The above post by my friend Henry Gee is about whether it is best to write to please oneself, or to please others. Henry writes about an author who has published many books and stories, all in print, but who cannot now find a publisher for his new work. What hope for the rest of us, wonders Henry? "I think that with very few exceptions, the only people who can get their books published have to fulfil at least two of the following criteria:
1. They are well-known for something other than authorship, especially if that activity is ephemeral (sports ‘personality’, pop star, politician);
2. They have appeared on TV in any capacity whatsoever (TV presenter, contestant on reality show, pundit);
3. They are very good-looking;

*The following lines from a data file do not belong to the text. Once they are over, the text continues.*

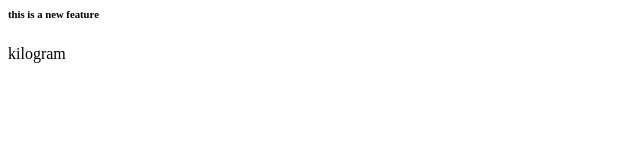
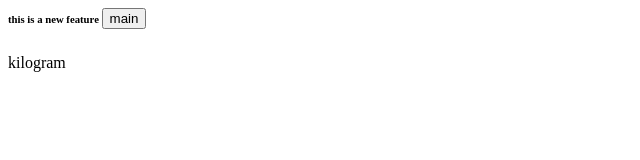
Before and after one commit to muzamiliqbalganaie/LocalRepo, a plain HTML site: page index.html in a window 1280 px wide. Shown: the whole page, without its empty margins (0-640 px from the left). Drawn offline with Linux system fonts and the light colour scheme.

Commit message:
add button

```diff
--- a/index.html
+++ b/index.html
@@ -1,5 +1,6 @@
 <h6>
     this is a new feature
+    <button>main</button>
 </h6>
 <p>
     kilogram
```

4. They are under 25.
One can only check off these boxes to see what happens. For me, the results look like this;
1. Does being an editor at Nature count?
2. I’ve been a guest on Newsnight with Jeremy Paxman, so that’s probably far too worthwhile;
3. My daughters think I’m terribly handsome, but they are only small and to them I’m a superstar. To the rest of the world I look like the results of a collision between a number-nine bus and a stegosaurus, especially if compared with Myleene Klass, or even Alan Titchmarsh;
4. I am indeed approaching 25, although from the wrong direction."
Read the rest of Henry’s post for reader statistics, some publishing initiatives and for his views on POD (print on demand). As Henry points out, POD is becoming "less sneered at" and, via his back of envelope calculation, perhaps even not so bad financially either.
An update on the much-discussed Espresso machine is here, on O’Reilly Radar, together with various comments on its practical usefulness for printing and, crucially, distribution.